I feel that young authors like to present themselves with challenges, often unnecessarily difficult ones—like, "I'm going to write this book without the letters n, i, or a." They're like puppies chewing on a rawhide bone. They'll never get through it, but they can't put off the chewing.
I no longer treat a subject before I write it. I write and let the story take precedence, not some artificial structure I've dreamed up.
OE: The Polish novelist, Bruno Schulz, has a book, translated here as The Street of Crocodiles, that reminds me of your tetralogy novels. It's a novel-in-stories, like yours. The narrator is a boy who mythologizes his father. And it's magical realism before the term was invented. Have you read the book?
FC: Yes, I've read it, and I enjoyed it very much. I would like to read more of his work. That's the only one I've read, but I thought it was very good.
Another Polish novelist I admire is Jan Potocki. He was a baron and wrote only one novel, The Saragasso Manuscript—the best vampire novel ever written, by the way.
OE: It's strange to hear those words come from the mouth of an author who's so lauded in academic circles. It seems that genre fiction is too often overlooked and dismissed without any investigation by academic writers. Why is that?
FC: I don't know why it is. But for me a story is a story is a story. Philip K. Dick, for example, has been accepted into the mainstream literary fold. It's because some of his work is so good that it demands to be read as a story, not just as a genre exercise.
OE: I know that Raymond Carver started out writing little green men stories until he got to the university and thought they weren't "sophisticated" enough.
FC: Well, he probably saw the little green men.
I bet in his case he just finally found his voice.

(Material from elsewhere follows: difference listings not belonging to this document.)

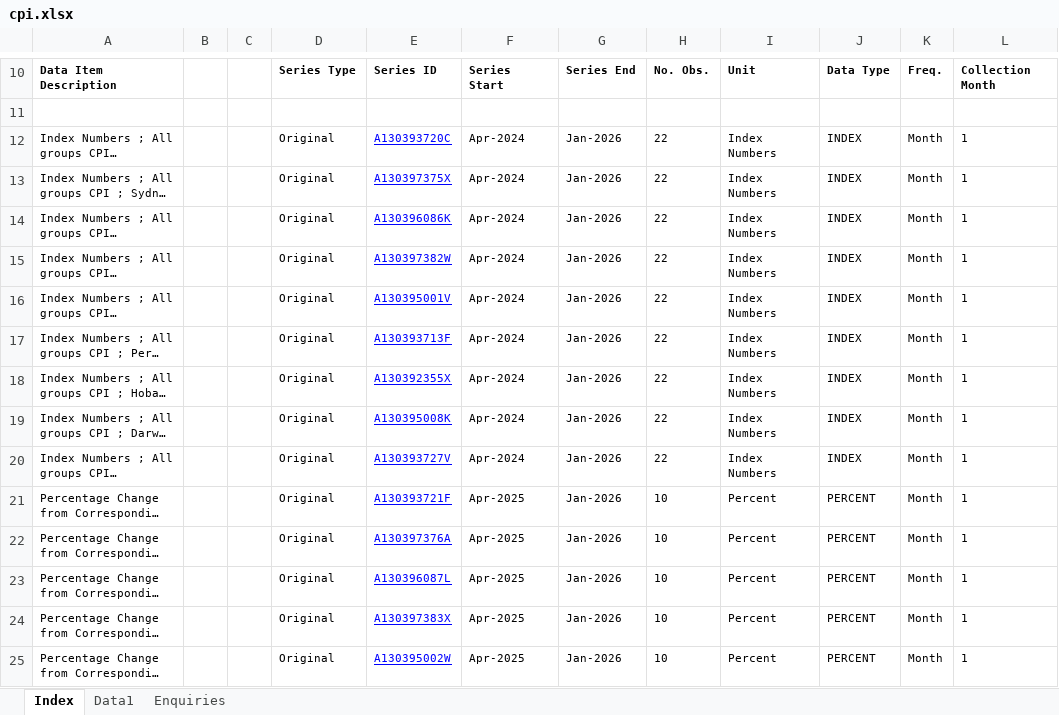
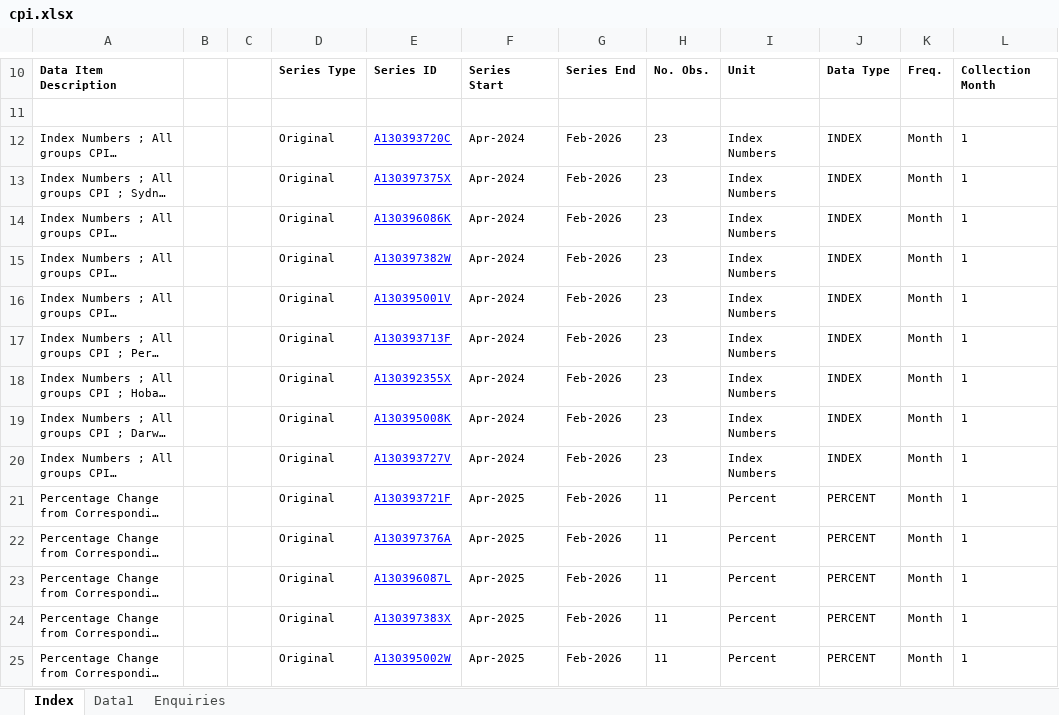
Before and after one commit to nashibrana25-code/aus-economic-pulse, an Excel workbook: data/raw/cpi.xlsx, sheet Index, drawn as a sheet; only a part is shown, gaps mark what is left out; long unchanged cells end in …; values as stored, in another font and other column widths than the file's, no borders; charts and pictures not drawn; the diff covers the shown part only; the diff names each change by its address in the sheet, - before the commit and + after, or states it on an @@ line.

```diff
--- a/data/raw/cpi.xlsx (sheet Index)
+++ b/data/raw/cpi.xlsx (sheet Index)
-G12:G25: Jan-2026
+G12:G25: Feb-2026
-H12:H20: 22
+H12:H20: 23
-H21:H25: 10
+H21:H25: 11
```
Also changed, not shown: 26 edited cells elsewhere in this sheet, sheet Data1, 1 other file.
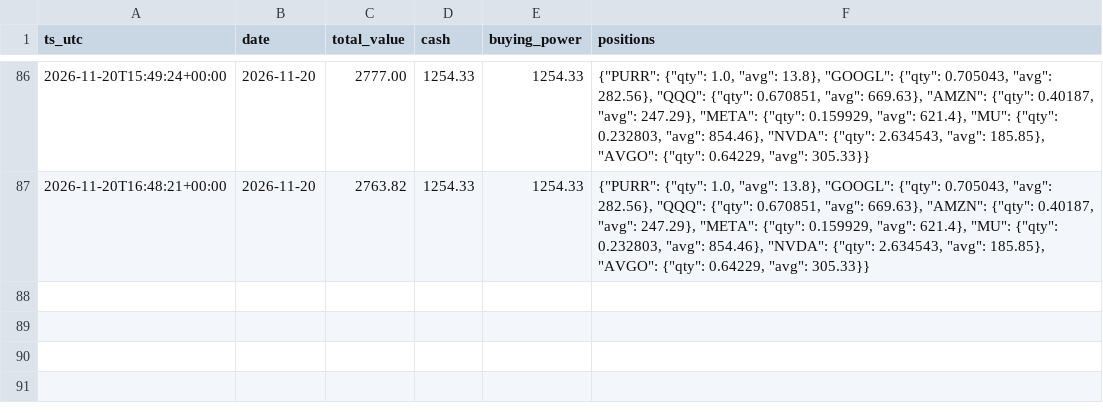
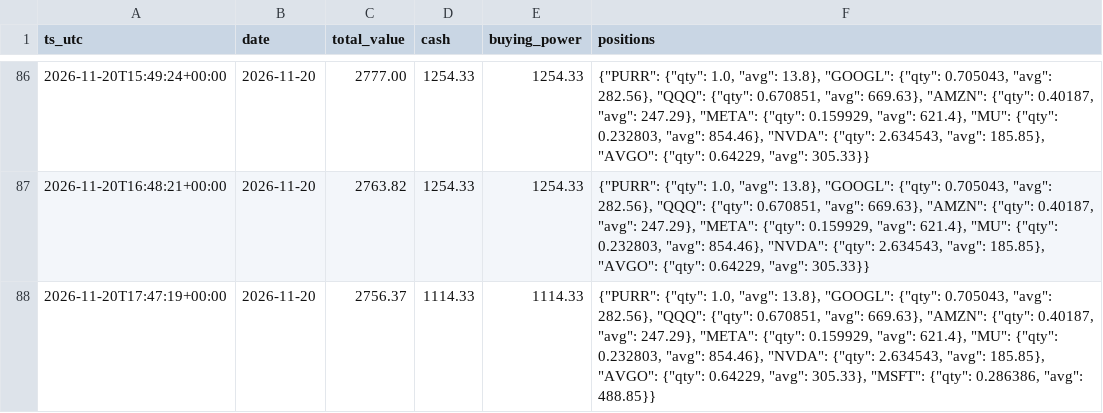
Before and after one commit to Lilylu0718/robinhood, a CSV file: equity.csv, drawn as a sheet; only a part is shown, gaps mark what is left out.

```diff
--- a/equity.csv
+++ b/equity.csv
@@ -87 +87,2 @@ ts_utc,date,total_value,cash,buying_power,positions
 2026-11-20T16:48:21+00:00,2026-11-20,2763.82,1254.33,1254.33,"{""PURR"": {""qty"": 1.0, ""avg"": 13.8}, ""GOOGL"": {""qty"": 0.705043, ""avg"": 282.56}, ""QQQ"": {""qty"": 0.670851, ""avg"": 669.63}, ""AMZN"": {""qty"": 0.40187, ""avg"": 247.29}, ""META"": {""qty"": 0.159929, ""avg"": 621.4}, ""MU"": {""qty"": 0.232803, ""avg"": 854.46}, ""NVDA"": {""qty"": 2.634543, ""avg"": 185.85}, ""AVGO"": {""qty"": 0.64229, ""avg"": 305.33}}"
+2026-11-20T17:47:19+00:00,2026-11-20,2756.37,1114.33,1114.33,"{""PURR"": {""qty"": 1.0, ""avg"": 13.8}, ""GOOGL"": {""qty"": 0.705043, ""avg"": 282.56}, ""QQQ"": {""qty"": 0.670851, ""avg"": 669.63}, ""AMZN"": {""qty"": 0.40187, ""avg"": 247.29}, ""META"": {""qty"": 0.159929, ""avg"": 621.4}, ""MU"": {""qty"": 0.232803, ""avg"": 854.46}, ""NVDA"": {""qty"": 2.634543, ""avg"": 185.85}, ""AVGO"": {""qty"": 0.64229, ""avg"": 305.33}, ""MSFT"": {""qty"": 0.286386, ""avg"": 488.85}}"
```
Also changed, not shown: decisions.csv, 4 other files.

I can't imagine what a Carver-on-Mars story would read like.
It seems that genre fiction is slowly becoming the arena of specialists. With all the new technology in forensic science and science in general, one almost has to be P. D. James to write a P. D. James novel. It used to be that an eighteen-year-old could write a passable sci-fi story. Now, you practically have to have a doctorate in physics.
OE: What is your attraction to light verse? Why is light verse rarely taught even though it is often quite wonderful? Is appreciation of light verse part of the "school" connected with A New Pléiade?
FC: Several of us do write light verse. Light verse is almost always formal verse as well, so there's all the challenges and joys of formal verse, and it's just fun. There's something refreshing about writing amusing verse.
OE: In closing, I'd like to make sure I heard you correctly before. There will only be forty copies of your new book?
FC: Yes. We'll end up having to sell them for a thousand dollars a piece to make our money back. [Laughs.]
There might be a trade edition later, but there's not been anything planned. I haven't thought about it much. I'm pleased to do this small run for now.